This website uses cookies for anonymised analytics and for core features such as voting on polls and comments. See our privacy and cookies policies for more information.




The voice of Scotland’s vibrant voluntary sector

Published by Scottish Council for Voluntary Organisations

TFN is published by the Scottish Council for Voluntary Organisations, Mansfield Traquair Centre, 15 Mansfield Place, Edinburgh, EH3 6BB. The Scottish Council for Voluntary Organisations (SCVO) is a Scottish Charitable Incorporated Organisation. Registration number SC003558.

Technology has killed Peter Pan

This opinion piece is about 8 years old
 

Claire Harvey community development officer for Central Scotland Regional Equality Council. She argues technology is stifling young people’s imagination
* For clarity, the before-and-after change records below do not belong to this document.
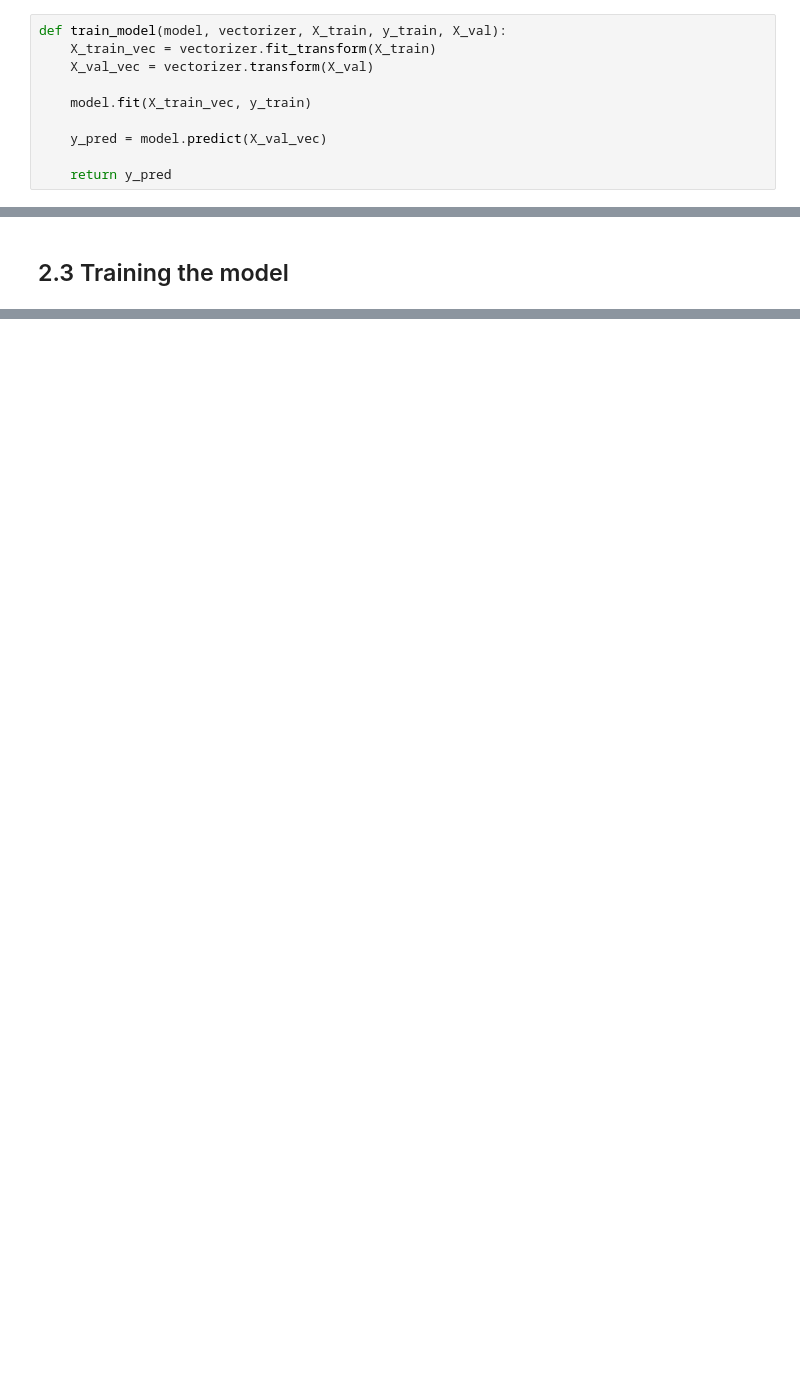
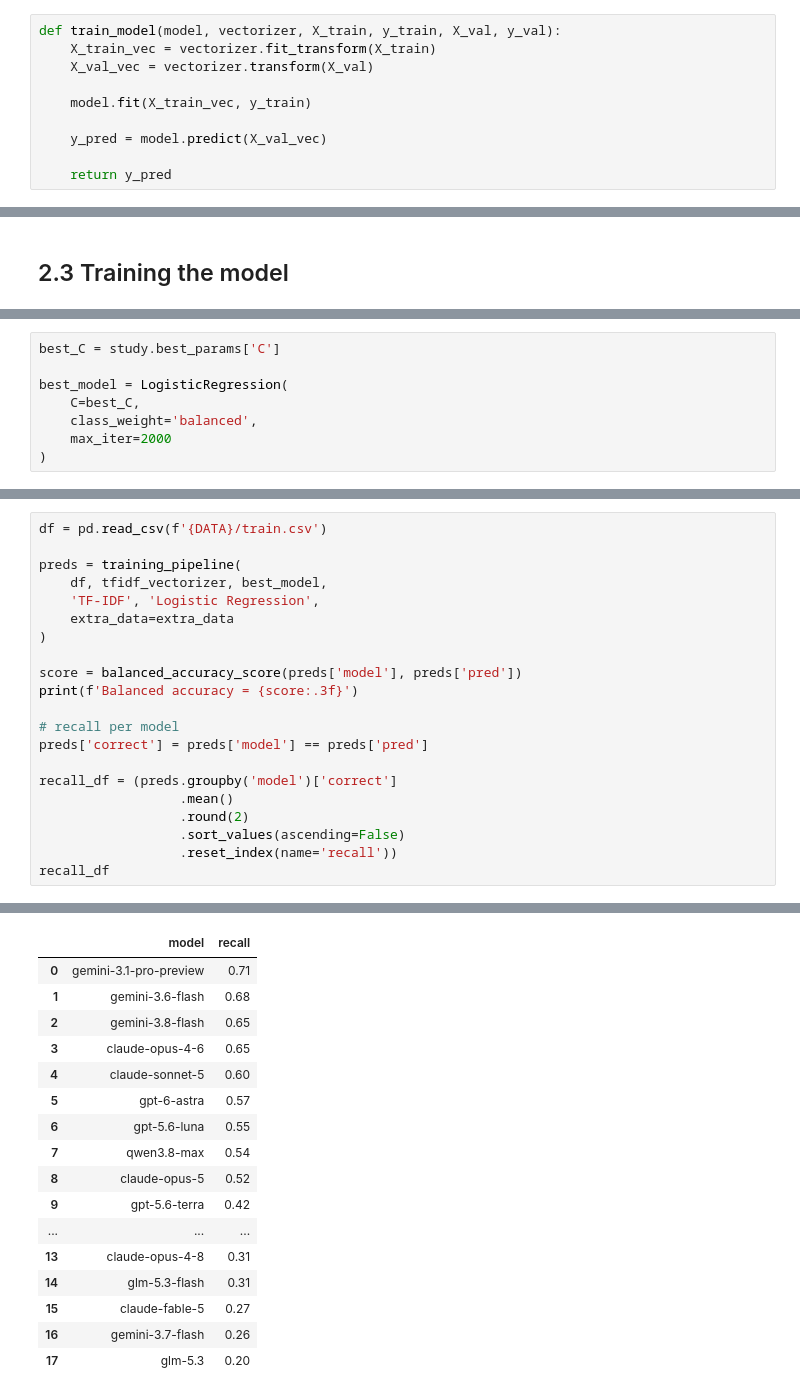
Before and after one commit to alvinnnnnnnnnn/Name-That-LLM, a Jupyter notebook: part1.ipynb, the cells around one changed output, grey strips where cells are left out. Saved outputs shown, nothing was run; the diff lists cells and outputs as text; blank space fills up the shorter version.

```diff
--- a/part1.ipynb
+++ b/part1.ipynb
@@ -36,7 +38,7 @@ count_vectorizer = make_union(
 # %% [markdown]
 ## 2.2 Classifier models
 # %%
-def train_model(model, vectorizer, X_train, y_train, X_val):
+def train_model(model, vectorizer, X_train, y_train, X_val, y_val):
     X_train_vec = vectorizer.fit_transform(X_train)
     X_val_vec = vectorizer.transform(X_val)
 
@@ -141,0 +198,8 @@ how to read the heatmap:
+# %%
+best_C = study.best_params['C']
+
+best_model = LogisticRegression(
+    C=best_C,
+    class_weight='balanced',
+    max_iter=2000
+)
@@ -141,0 +233,22 @@ how to read the heatmap:
+# %%
+df = pd.read_csv(f'{DATA}/train.csv')
+
+preds = training_pipeline(
+    df, tfidf_vectorizer, best_model,
+    'TF-IDF', 'Logistic Regression',
+    extra_data=extra_data
+)
+
+score = balanced_accuracy_score(preds['model'], preds['pred'])
+print(f'Balanced accuracy = {score:.3f}')
+
+# recall per model
+preds['correct'] = preds['model'] == preds['pred']
+
+recall_df = (preds.groupby('model')['correct']
+                  .mean()
+                  .round(2)
+                  .sort_values(ascending=False)
+                  .reset_index(name='recall'))
+recall_df
+# %% [output]
@@ -141,0 +256,17 @@ how to read the heatmap:
+|  | model | recall |
+| 0 | gemini-3.1-pro-preview | 0.71 |
+| 1 | gemini-3.6-flash | 0.68 |
+| 2 | gemini-3.8-flash | 0.65 |
+| 3 | claude-opus-4-6 | 0.65 |
+| 4 | claude-sonnet-5 | 0.60 |
+| 5 | gpt-6-astra | 0.57 |
+| 6 | gpt-5.6-luna | 0.55 |
+| 7 | qwen3.8-max | 0.54 |
+| 8 | claude-opus-5 | 0.52 |
+| 9 | gpt-5.6-terra | 0.42 |
+| ... | ... | ... |
+| 13 | claude-opus-4-8 | 0.31 |
+| 14 | glm-5.3-flash | 0.31 |
+| 15 | claude-fable-5 | 0.27 |
+| 16 | gemini-3.7-flash | 0.26 |
+| 17 | glm-5.3 | 0.20 |
```
Also changed, not shown: parts of 14 cells of this notebook, 4 other files.
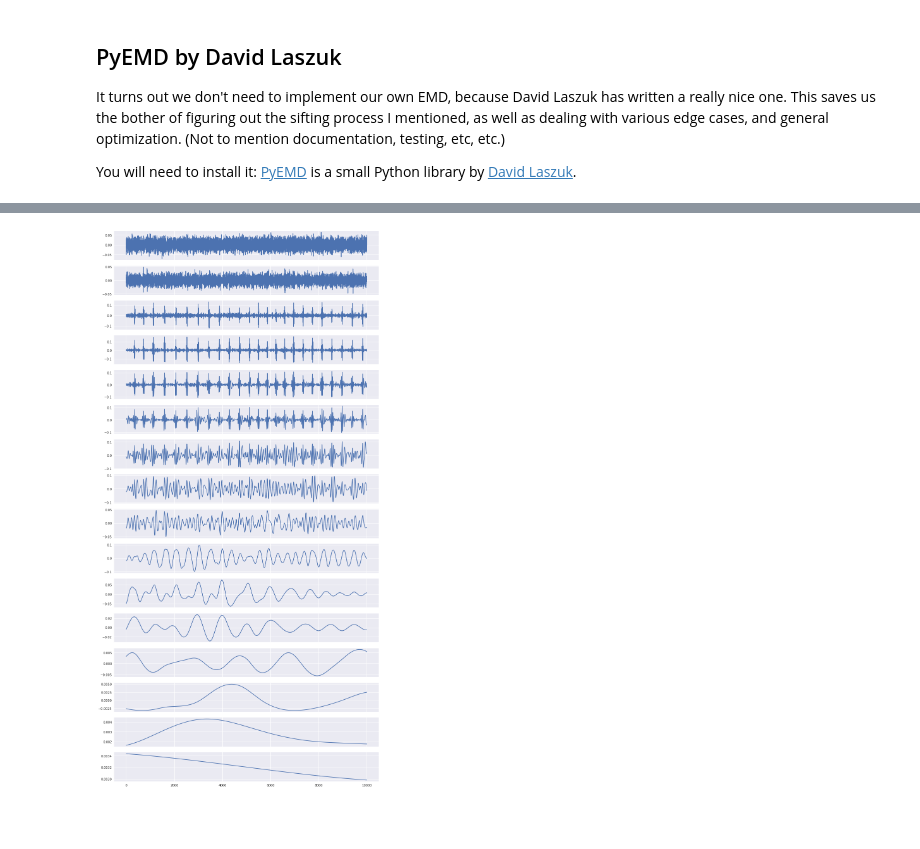
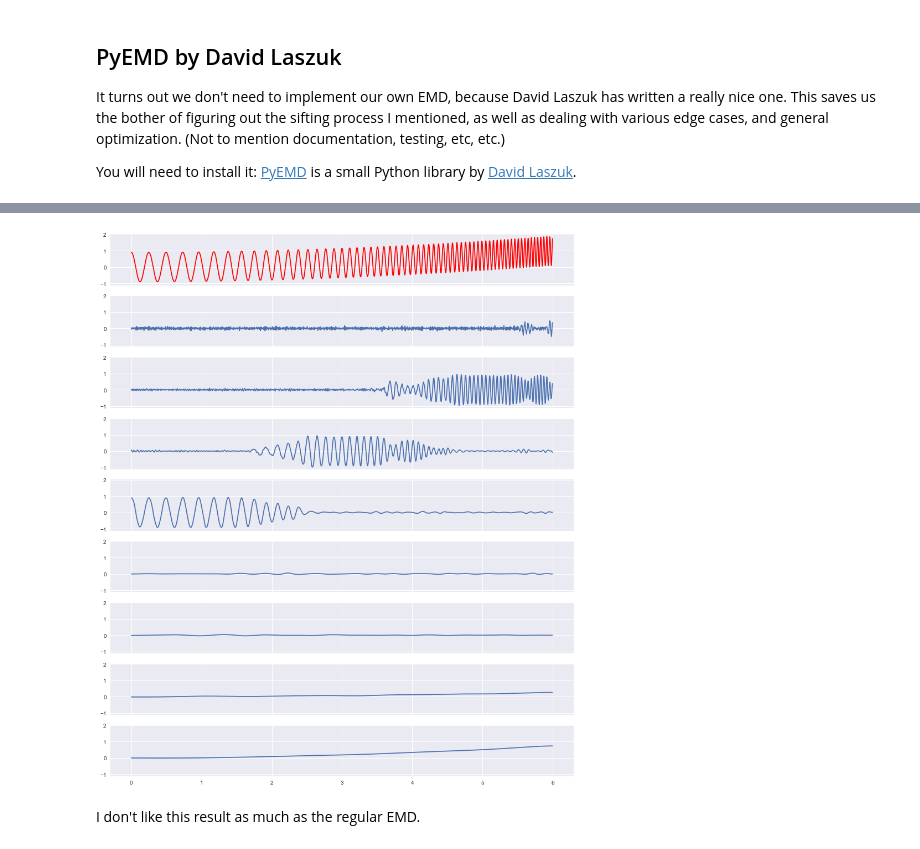
Before and after one commit to seg/tutorials-2018, a Jupyter notebook: 1806_Time-frequency/EMD.ipynb, the cells around one changed output, grey strips where cells are left out. Saved outputs shown, nothing was run; the diff lists cells and outputs as text; code cells hidden in the pictures; blank space fills up the shorter version.

```diff
--- a/1806_Time-frequency/EMD.ipynb
+++ b/1806_Time-frequency/EMD.ipynb
@@ -196,7 +180,9 @@ eIMFs.shape
 # %%
-plots(eIMFs)
+plots(signal, eIMFs)
 # %% [output]
-[figure, old version]
+[figure, new version]
+# %% [markdown]
+I don't like this result as much as the regular EMD.
 # %%
 from PyEMD import CEEMDAN
 
```
Also changed, not shown: parts of 22 cells of this notebook.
Video may have killed the radio star but now, I fear, technology is killing the Lost Boys. Games consoles, television, tablets and apps are the new toys and kids today are all about downloading this and streaming that. What happened to Peter Pan soaring through the sky to Never Never Land, or our princesses trapped in dragon guarded towers? What happened to our children? Where did their imagination go and how do we get it back?

I say turn off the consoles, the tablets and the phones and let the young be young

As technology advances and more of our lives are lived through it I have found that children and young people are spending more time on games and applications and less time playing and interacting face to face (as opposed to FaceTime). I believe that one of the side effects of this is that children spend less time using their imagination and make believing. That is not to say that imagination is dead (it's still Santa that brings them the tablets and laptops afterall) but I fear it is at risk of becoming extinct.

When I was growing up I remember quite vividly playing with my friends building dens, playing princesses, hopscotch, tig or any number of games. I never owned a games console, it never really appealed to me but it didn’t matter because I could make My Little Pony fly and my dens were bigger than Cinderella’s castle.

I don’t dispute that some games and apps might be educational, I know some are intended to be exactly that but I do believe that everything should be in moderation, children and young people should be encouraged to look past a screen and to the outdoors and beyond. I also believe they will learn more without this technology, we all managed before it came along after all.

Gadgets and gizmos cannot replace the magical adventures that we take with our imagination and I have found during my work with children and youngsters that with the right encouragement, they will really grow. When I first started the drama/youth group they really struggled to act out anything of their own, instead choosing to act out scenes from their favourite cartoon - one even asked how they were supposed to move like a tree!

Slowly but surely this changed and before I knew it I had the next generation of actors and playwrights standing right in front of me. And the added bonus is that not only are they having fun but they are also learning how to work together, how to communicate, how to share. Show me an app that will teach them that better.

So I say turn off the consoles, the tablets and the phones and let the young be young. Shut away the technology and make a den, get out into the wilds. Let them lose themselves in a far off imaginative land before their childhood and youth is lost to them.

Claire Harvey is Community Development Officer for Central Scotland Regional Equality Council

Disclaimer: The views expressed by non YouthLink Scotland contributors on this site do not reflect the official views of YouthLink Scotland as the national agency for youth work.

 

Comments

0 0
Mark Magnante
about 8 years ago
Not sure that it’s technology which is stifling imagination, it might be worth questioning though the different attitudes parents have to their children playing. There are those that would prefer for their children to be kept busy while they have some “me” time and other parents that are more giving of their time and play games “with” their children.Some form of technology has almost always been used to manufacture games & toys even before draughts were invented in 4000BC, how people play with them continues to evolve also. Young children who don’t know the rules of draughts will still play with them in their own way seeing how high they can stack them.Any toy train purchased these days could be argued as stifling young people’s imagination - it wasn’t that long ago where children from poorer families played with lumps of wood and pretended it was a train. That toy train you just purchased will always remain a train forevermore, but that block of wood could be anything they wanted it to be, a boat, bicycle you name it.I agree, shut away the technology and make a den but remember to switch it back on every now and again to keep evolving your imagination. I can’t wait to see what the next generation will be inventing to play with next!